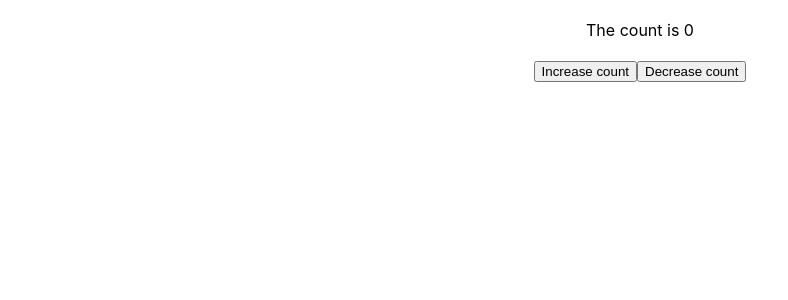
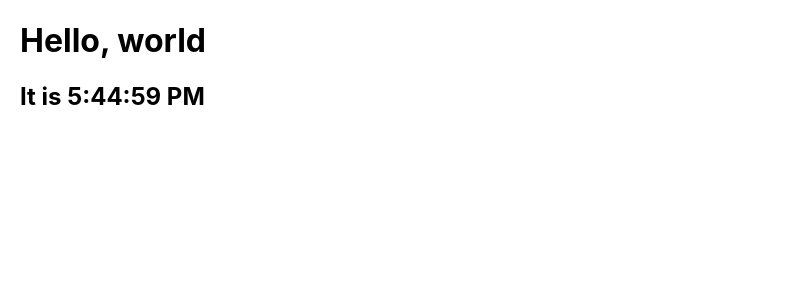
Before and after one commit to artificialarea/react-alt-playground, a React (Create React App) app: page / in a window 1280 px wide. Shown: the top 300 px of the page, without its empty margins (0-788 px from the left). Built offline with nearby package versions, Linux system fonts and the light colour scheme.

Commit message:
init Clock timer exercise: going from props-based functional component with external setInterval to ReactDOM.render to state-based (class) component with lifecycle to set (and clear) Interval for re-render.

```diff
--- a/src/App.js
+++ b/src/App.js
@@ -1,6 +1,8 @@
 import React, {useState} from 'react';
 import './App.css';
 import ChildButtons from './ChildButtons';
+import Clock from './Clock';
+
 
 // newer version using Hooks for state
 // see: https://reactjs.org/docs/hooks-state.html
@@ -42,6 +44,8 @@ class App extends React.Component {
     const { count } = this.state;
     return (
       <div className='App'>
+
+        <div className='Counter'>
           The count is {count}
           <div>
             <ChildButtons
@@ -53,6 +57,11 @@ class App extends React.Component {
               />
           </div>
         </div>
+
+        <div className='Clock'>
+          <Clock date={new Date()}/>
+        </div>
+      </div>
     )
   }
 }
--- /dev/null
+++ b/src/Clock.js
@@ -0,0 +1,47 @@
+import React from 'react';
+
+export default class Clock extends React.Component {
+
+  constructor(props) {
+    super(props)
+    this.state = {
+      date: new Date(),
+    }
+  }
+
+  tick() {
+    this.setState({
+      date: new Date(),
+    });
+  }
+
+  componentDidMount() {
+    this.timerID = setInterval(
+      () => this.tick(),
+      1000
+    );
+  }
+
+  componentWillUnmount() {
+    clearInterval(this.timerID);
+  }
+
+
+  render() {
+    return (
+      <div>
+        <h1>Hello, world</h1>
+        <h2>It is {this.state.date.toLocaleTimeString()}</h2>
+      </div>
+    )
+  }
+}
+
+// export default function Clock(props) {
+//   return (
+//     <div>
+//       <h1>Hello, world!</h1>
+//       <h2>It is {props.date.toLocaleTimeString()}.</h2>
+//     </div>
+//   );
+// }
--- a/src/index.js
+++ b/src/index.js
@@ -2,8 +2,25 @@ import React from 'react';
 import ReactDOM from 'react-dom';
 import './index.css';
 import App from './App';
+import Clock from './Clock';
+
+// ReactDOM.render(
+//   <App />,
+//   document.getElementById('root')
+// );
+
+
+// function tick() {
+//   ReactDOM.render(
+//     <Clock date={new Date()} />,
+//     document.getElementById('root')
+//   );
+// }
+
+// setInterval(tick, 1000);
+
 
 ReactDOM.render(
-  <App />,
+  <Clock />,
   document.getElementById('root')
 );
```
Lines whose indentation alone changed are shown as unchanged.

# # #

■ Task to complete:
Only lines of the data holding the word "this" go in the answer. Please copy each of them.

■ Solution to the exercise:
     const { count } = this.state;
+    this.state = {
+    this.setState({
+    this.timerID = setInterval(
+      () => this.tick(),
+    clearInterval(this.timerID);
+        <h2>It is {this.state.date.toLocaleTimeString()}</h2>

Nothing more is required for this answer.